And what should the client do? After the initial years of the policy, should a policy holder start a new policy and put their PUAs into the new policy to increase the efficiency of the PUAs? Is the “old” whole life policy not the best place for the client’s PUAs?
To test this, Todd compares the effect of transitioning the PUAs to a second new policy after 5 years to see if the average internal rate of return (of the policies combined) is greater when the newer policy receives the PUA payment as opposed to the older policy. This example is given in the first 15 minutes of Todd Langford’s 2013 Think Tank presentation, along with a related discussion (and a hilarious story) about how the numbers alone don’t always tell the whole truth about a situation.
What Todd discovers is this: the combined IRR of both policies when the PUA stays with the first policy is 2.34%, while the IRR of both policies when the PUA shifts to the new policy is a nearly identical 2.32%.
PUA illustration #3
Todd also discovers virtually no difference in internal rates of return when the policies are extended to age 70. (The results are 4.76% and 4.75% IRR of the combined policies when the PUA is shifted from one to the other.)
PUA illustration #4
The conclusion? Starting a new policy is not necessary to increase the effect of a PUA.
Therefore, there is no numerical reason to start a new policy to “increase the efficiency of the PUA.”
However, the numbers alone don’t always tell the whole story.

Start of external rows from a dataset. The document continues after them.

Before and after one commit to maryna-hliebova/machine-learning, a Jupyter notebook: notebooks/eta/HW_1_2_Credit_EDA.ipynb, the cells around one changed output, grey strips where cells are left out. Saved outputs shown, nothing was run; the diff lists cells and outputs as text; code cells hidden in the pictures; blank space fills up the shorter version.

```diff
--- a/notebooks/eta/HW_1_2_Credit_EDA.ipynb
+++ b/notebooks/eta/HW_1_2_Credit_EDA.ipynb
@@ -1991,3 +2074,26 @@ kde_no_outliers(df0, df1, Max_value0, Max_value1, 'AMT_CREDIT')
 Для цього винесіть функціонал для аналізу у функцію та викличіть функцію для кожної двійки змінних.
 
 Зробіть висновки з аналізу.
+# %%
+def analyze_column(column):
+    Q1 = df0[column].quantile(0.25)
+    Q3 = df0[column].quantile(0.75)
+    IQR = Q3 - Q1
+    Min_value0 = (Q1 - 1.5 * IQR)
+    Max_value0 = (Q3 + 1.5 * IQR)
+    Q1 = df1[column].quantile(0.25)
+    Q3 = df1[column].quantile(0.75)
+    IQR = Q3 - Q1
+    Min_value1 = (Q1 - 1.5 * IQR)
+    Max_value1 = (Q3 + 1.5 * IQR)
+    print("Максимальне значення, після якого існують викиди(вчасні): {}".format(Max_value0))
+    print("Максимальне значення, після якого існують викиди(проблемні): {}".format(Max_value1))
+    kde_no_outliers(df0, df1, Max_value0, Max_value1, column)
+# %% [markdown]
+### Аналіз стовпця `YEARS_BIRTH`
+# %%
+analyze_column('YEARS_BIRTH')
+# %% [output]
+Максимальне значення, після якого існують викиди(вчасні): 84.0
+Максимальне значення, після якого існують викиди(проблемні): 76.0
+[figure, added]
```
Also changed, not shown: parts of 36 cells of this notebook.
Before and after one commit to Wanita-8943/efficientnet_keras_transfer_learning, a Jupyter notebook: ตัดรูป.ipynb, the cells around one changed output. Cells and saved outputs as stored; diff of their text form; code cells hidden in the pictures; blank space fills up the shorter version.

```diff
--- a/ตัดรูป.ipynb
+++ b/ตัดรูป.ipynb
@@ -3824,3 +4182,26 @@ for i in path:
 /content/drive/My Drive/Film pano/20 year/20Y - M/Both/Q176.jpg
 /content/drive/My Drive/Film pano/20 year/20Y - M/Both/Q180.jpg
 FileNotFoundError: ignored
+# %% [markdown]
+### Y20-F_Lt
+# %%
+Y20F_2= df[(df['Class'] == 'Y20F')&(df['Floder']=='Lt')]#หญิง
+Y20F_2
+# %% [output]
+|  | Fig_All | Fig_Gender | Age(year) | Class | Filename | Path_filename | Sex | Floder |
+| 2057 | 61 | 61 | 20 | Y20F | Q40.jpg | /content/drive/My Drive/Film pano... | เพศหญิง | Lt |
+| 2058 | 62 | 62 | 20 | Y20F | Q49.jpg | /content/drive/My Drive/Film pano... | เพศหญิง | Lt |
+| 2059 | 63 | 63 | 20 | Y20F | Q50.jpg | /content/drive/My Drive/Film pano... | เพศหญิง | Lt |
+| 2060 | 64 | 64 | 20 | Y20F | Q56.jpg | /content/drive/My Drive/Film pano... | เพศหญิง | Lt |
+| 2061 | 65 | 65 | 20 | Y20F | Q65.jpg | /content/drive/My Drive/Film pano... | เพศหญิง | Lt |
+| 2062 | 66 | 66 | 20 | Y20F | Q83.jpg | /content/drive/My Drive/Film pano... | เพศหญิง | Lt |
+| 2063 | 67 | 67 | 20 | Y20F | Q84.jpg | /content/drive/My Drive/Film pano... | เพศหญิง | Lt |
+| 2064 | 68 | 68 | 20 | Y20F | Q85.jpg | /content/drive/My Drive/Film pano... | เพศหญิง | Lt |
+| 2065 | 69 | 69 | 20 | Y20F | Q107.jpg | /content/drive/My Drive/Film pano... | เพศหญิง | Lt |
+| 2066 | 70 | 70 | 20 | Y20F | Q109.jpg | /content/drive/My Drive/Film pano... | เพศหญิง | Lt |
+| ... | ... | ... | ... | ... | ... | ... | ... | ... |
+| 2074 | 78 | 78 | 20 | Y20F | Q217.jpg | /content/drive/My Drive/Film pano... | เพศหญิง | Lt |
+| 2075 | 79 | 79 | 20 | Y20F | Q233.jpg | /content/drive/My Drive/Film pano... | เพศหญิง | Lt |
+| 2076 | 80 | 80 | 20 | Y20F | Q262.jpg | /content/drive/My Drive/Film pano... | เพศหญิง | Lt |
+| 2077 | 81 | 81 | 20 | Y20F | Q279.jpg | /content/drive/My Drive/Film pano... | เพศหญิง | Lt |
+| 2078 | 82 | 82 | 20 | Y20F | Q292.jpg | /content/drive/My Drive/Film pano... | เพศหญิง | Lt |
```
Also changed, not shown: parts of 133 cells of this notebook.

There may be other reasons to start a new policy. As Todd mentions in the video, starting a new policy creates a new “bucket” into which cash can be stored, which may be very beneficial for the client. Each new policy creates an opportunity to store more cash in the way of PUAs. If a client is easily maxing out their PUAs or must prepare for a way to store additional cash, then it may be time to begin a new policy.
The PUA may appear to lose efficiency, but in fact, it does not. It keeps performing as well as it ever did, but the impact lessens because the base premium catches up over time in its efficiency. Therefore, the PUA does not continue to create as much contrast when compared with the efficiency of the base premium.
A very simple metaphor to understand or explain PUAs vs. base premium efficiency might be that of two joggers. If Jogger A gets a 5-minute head start on a marathon, that will put him or her way ahead of Jogger B in the first few miles. However, by the time they both reach the finish line, that five-minute head start will seem much more insignificant. If they progress at the same speed, at an “average” marathon pace, their times will be less than 2% apart.
In the same way, the differences between the efficiency of a PUA and the base premium become negligible as time goes on. Like the first jogger, the PUA gets a “head start” while the base premium is responsible for establishing the foundation of the policy (paying for the death benefit, commission, and other policy costs), which slows it down, initially.
Ultimately, the PUA will earn (or “run”) at the same pace in an existing or a new policy. The PUA does not grow less efficient with time, the base premium simply becomes more efficient, which narrows the contrast between the two.
The only way to start a new policy and have the PUA earn at a greater rate and efficiency than in an existing policy would be to begin a new policy on a child or grandchild. When this is done, typically, the new policy is more efficient because the cost of insurance is less for a younger person. However, as you are limited as to the amount of insurance you can take on a child – often a maximum of half of what the parent is insured for – you will want to make sure that you are adequately insured.